Resistance Growing Up at School

KHALDIYA — The bomb went off just outside the school as the IPS correspondent stood speaking to children and teachers within.

The headmaster smiled. “You will hear many of these every day if you stay here another day or two,” he said. “The resistance will not stop until the last American leaves.”

The children too took no notice of the blast, which shook the doors and windows of the half-destroyed school in this town near Fallujah, 70km west of Baghdad.

The children are growing up in occupied Iraq — and they are resisting it.

“Americans are bad,” said 11-year-old Mustafa. “They killed my family.” The family were killed in Operation Phantom Fury of November 2004 as they tried to flee the city, teachers said. That operation killed thousands and destroyed much of Fallujah and towns around it.

“God will send all Americans to hellfire,” cried another child in the classroom. Attempts to suggest that not everyone they thought American was bad proved fruitless.

“How can we teach them forgiveness when they see Americans killing their family members every day,” the teacher in the classroom who gave her name as Shyamaa told IPS. “Words cannot cover the stream of blood and these signs of destruction, and words cannot hide the daily raids they see.”

For the headmaster, the idea of a clash of civilisations is not just an idea.

“The gap between civilisations is widening thanks to the U.S. administration’s crimes against humanity all over the world,” he said. “They seem determined to tear the world apart, and their footprints cannot be removed for the coming generations.”

Outside the school a group of women and some elderly men approached the IPS correspondent.

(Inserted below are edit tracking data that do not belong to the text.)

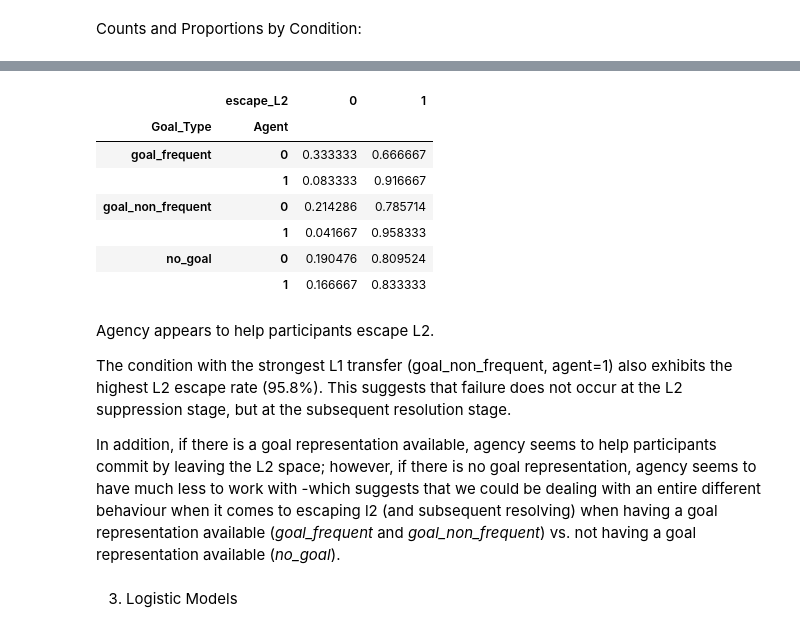
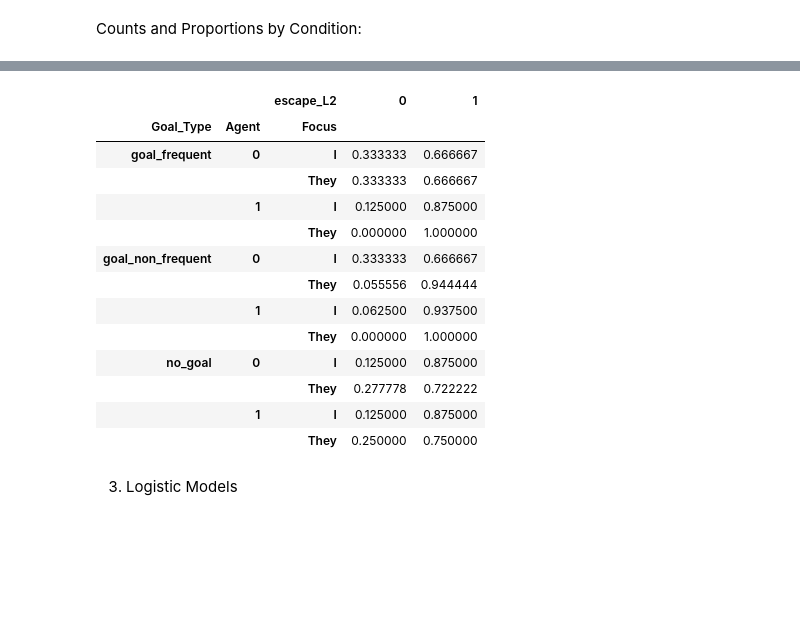
Before and after one commit to RoSoMu/counterfactual-desiderative-processing, a Jupyter notebook: notebooks/modeling/08_escape_L2.ipynb, the cells around one changed output, grey strips where cells are left out. Cells and saved outputs as stored; diff of their text form; code cells hidden in the pictures; blank space fills up the shorter version.

```diff
--- a/notebooks/modeling/08_escape_L2.ipynb
+++ b/notebooks/modeling/08_escape_L2.ipynb
@@ -78,25 +100,25 @@ counts_condition
 # %%
 props_condition = pd.crosstab(
-    [subgroup_theoretical["Goal_Type"], subgroup_theoretical["Agent"]],
+    [subgroup_theoretical["Goal_Type"], subgroup_theoretical["Agent"], subgroup_theoretical["Focus"]],
     subgroup_theoretical["escape_L2"],
     normalize= "index")
 
 props_condition
 # %% [output]
-|  | escape_L2 | 0 | 1 |
-| Goal_Type | Agent |  |  |
-| goal_frequent | 0 | 0.333333 | 0.666667 |
-|  | 1 | 0.083333 | 0.916667 |
-| goal_non_frequent | 0 | 0.214286 | 0.785714 |
-|  | 1 | 0.041667 | 0.958333 |
-| no_goal | 0 | 0.190476 | 0.809524 |
-|  | 1 | 0.166667 | 0.833333 |
+|  |  | escape_L2 | 0 | 1 |
+| Goal_Type | Agent | Focus |  |  |
+| goal_frequent | 0 | I | 0.333333 | 0.666667 |
+|  |  | They | 0.333333 | 0.666667 |
+|  | 1 | I | 0.125000 | 0.875000 |
+|  |  | They | 0.000000 | 1.000000 |
+| goal_non_frequent | 0 | I | 0.333333 | 0.666667 |
+|  |  | They | 0.055556 | 0.944444 |
+|  | 1 | I | 0.062500 | 0.937500 |
+|  |  | They | 0.000000 | 1.000000 |
+| no_goal | 0 | I | 0.125000 | 0.875000 |
+|  |  | They | 0.277778 | 0.722222 |
+|  | 1 | I | 0.125000 | 0.875000 |
+|  |  | They | 0.250000 | 0.750000 |
-# %% [markdown]
-Agency appears to help participants escape L2.
-
-The condition with the strongest L1 transfer (goal_non_frequent, agent=1) also exhibits the highest L2 escape rate (95.8%). This suggests that failure does not occur at the L2 suppression stage, but at the subsequent resolution stage.
-
-In addition, if there is a goal representation available, agency seems to help participants commit by leaving the L2 space; however, if there is no goal representation, agency seems to have much less to work with -which suggests that we could be dealing with an entire different behaviour when it comes to escaping l2 (and subsequent resolving) when having a goal representation available (*goal_frequent* and *goal_non_frequent*) vs. not having a goal representation available (*no_goal*).
 # %% [markdown]
 3. Logistic Models
 # %% [markdown]
```
Also changed, not shown: parts of 15 cells of this notebook, 3 other files.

One of the men boasted that his son was a resistance fighter. “I am proud that he is a hero fighting these Americans. And they used to talk to us about our human rights.”

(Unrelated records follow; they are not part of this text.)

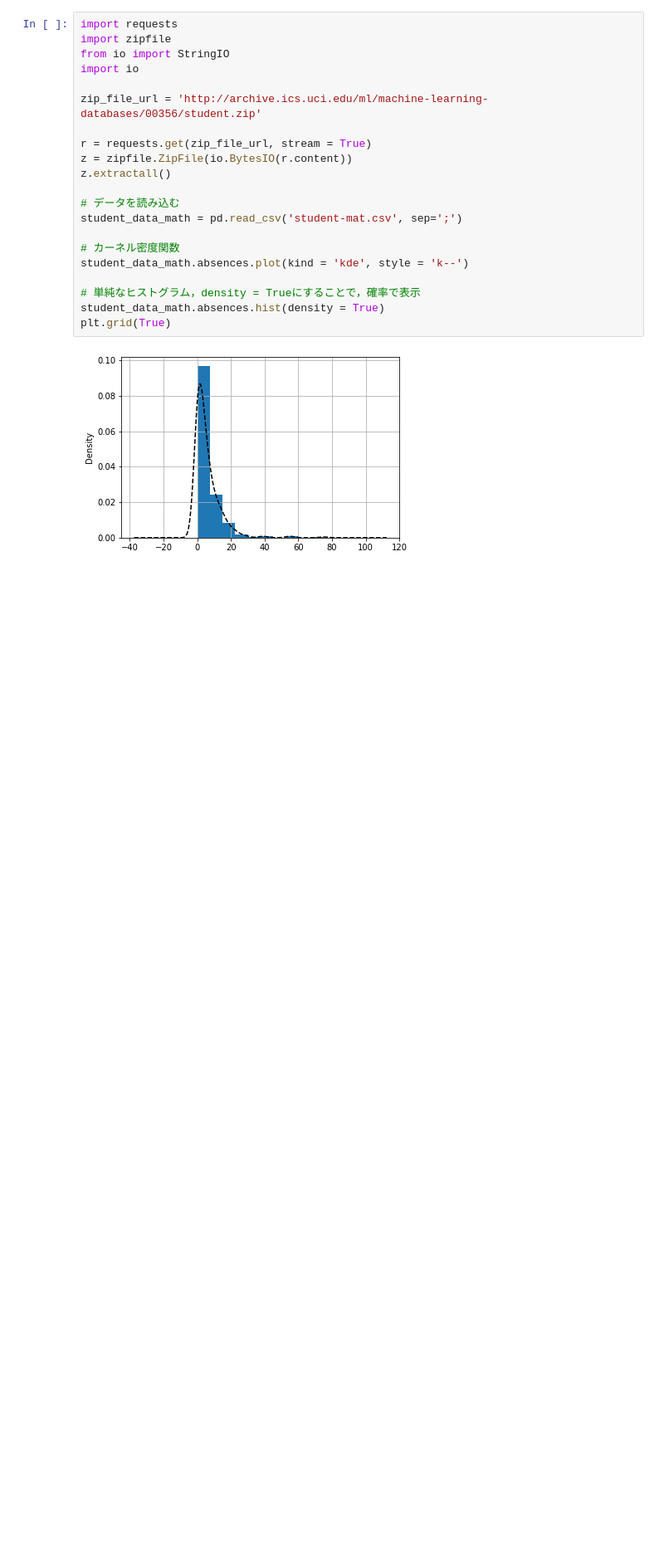
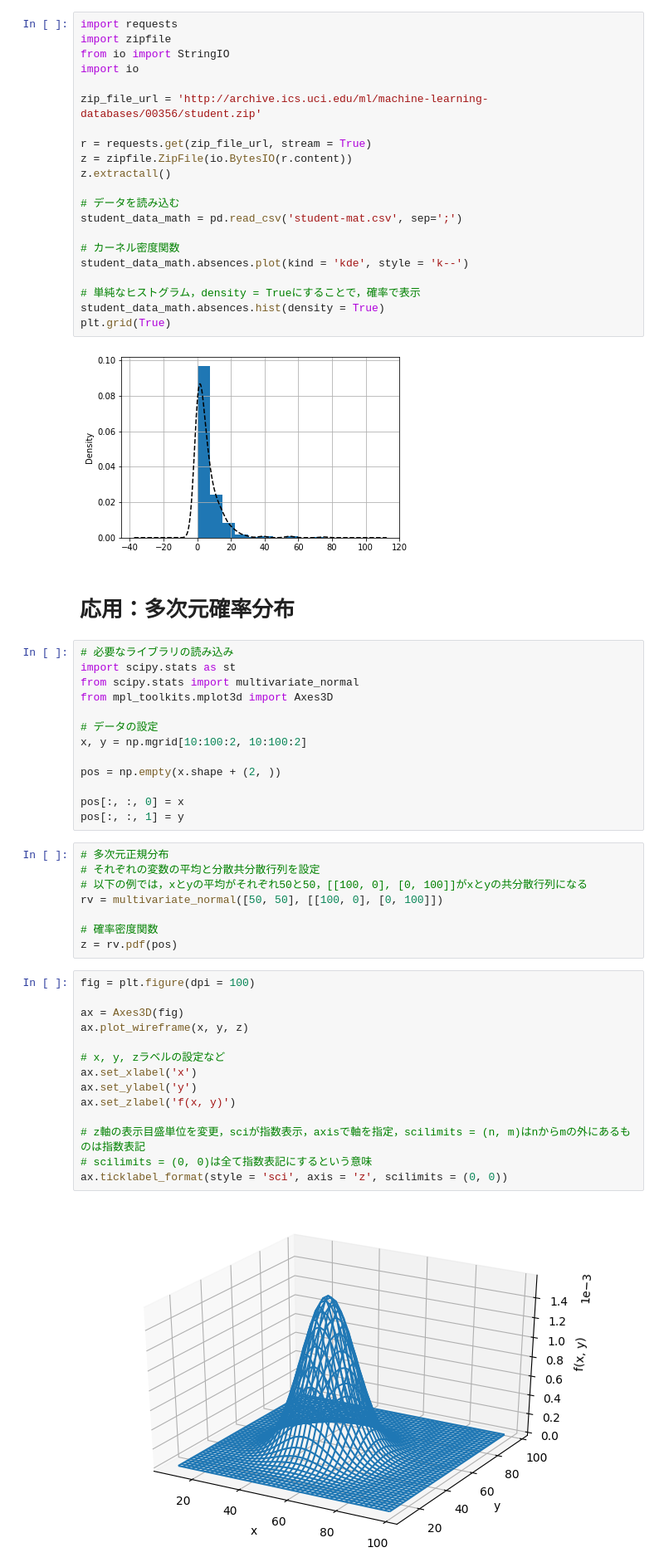
Before and after one commit to HidehikoMURAO/Data-Scientist-Training-Course, a Jupyter notebook: Chapter 4.ipynb, the cells around one changed output. Shown: that part at 83% size. Cells and saved outputs as stored; diff of their text form; blank space fills up the shorter version.

```diff
--- a/Chapter 4.ipynb
+++ b/Chapter 4.ipynb
@@ -138,3 +138,42 @@ student_data_math.absences.hist(density = True)
 plt.grid(True)
 # %% [output]
 [figure]
+# %% [markdown]
+# 応用：多次元確率分布
+# %%
+# 必要なライブラリの読み込み
+import scipy.stats as st
+from scipy.stats import multivariate_normal
+from mpl_toolkits.mplot3d import Axes3D
+
+# データの設定
+x, y = np.mgrid[10:100:2, 10:100:2]
+
+pos = np.empty(x.shape + (2, ))
+
+pos[:, :, 0] = x
+pos[:, :, 1] = y
+# %%
+# 多次元正規分布
+# それぞれの変数の平均と分散共分散行列を設定
+# 以下の例では，xとyの平均がそれぞれ50と50，[[100, 0], [0, 100]]がxとyの共分散行列になる
+rv = multivariate_normal([50, 50], [[100, 0], [0, 100]])
+
+# 確率密度関数
+z = rv.pdf(pos)
+# %%
+fig = plt.figure(dpi = 100)
+
+ax = Axes3D(fig)
+ax.plot_wireframe(x, y, z)
+
+# x, y, zラベルの設定など
+ax.set_xlabel('x')
+ax.set_ylabel('y')
+ax.set_zlabel('f(x, y)')
+
+# z軸の表示目盛単位を変更，sciが指数表示，axisで軸を指定，scilimits = (n, m)はnからmの外にあるものは指数表記
+# scilimits = (0, 0)は全て指数表記にするという意味
+ax.ticklabel_format(style = 'sci', axis = 'z', scilimits = (0, 0))
+# %% [output]
+[figure, added]
```
Also changed, not shown: parts of 1 cell of this notebook.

Down the street everyone is jumpy. People seemed to be watching out for unusual signs. A driver told IPS that resistance fighters usually give residents some sort of coded warning before they let off a bomb.”

As the correspondent stood taking notes on a roadside before leaving Khaldiya, a young man on a bicycle shouted as he passed by: “The one and only solution for the Americans is to leave this province or face death.”

The U.S. forces are now leaving some towns. Cities like Dhuluiya, Talafar and Fallujah west of Baghdad have become virtually no-go areas for U.S. forces. Attacks against the U.S.-led Multi-National Forces (MNF) continue to increase.

“They keep asking us to hand over resistance fighters to them,” a farmer at a village in the area told IPS. “So that they can torture them in Abu Ghraib, Falcon base, Baghdad airport and other detention centres.” But resistance fighters are gaining support, far from being handed over.

Resistance attacks often take the shape of a small car that appears from nowhere. The men inside attack U.S. tanks or trucks carrying soldiers, and disappear fast. Local people never provide U.S. forces with information where the men came from or where they went.

Three to four U.S. soldiers are being killed every day on average in such attacks now. The U.S. Department of Defence says at least 2,754 U.S. soldiers have been killed in Iraq, and more than 44,000 have been wounded or have fallen ill.

U.S. troops are vacating towns, but not the country. Top U.S. military commander Gen. Peter Schoomaker said Wednesday the current level of U.S. troops, about 15 brigades, would be maintained at least through 2010.

“This is not a prediction that things are going poorly or better, it’s just that I have to have enough ammo in the magazine that I can continue to shoot as long as they want us to shoot,” he said.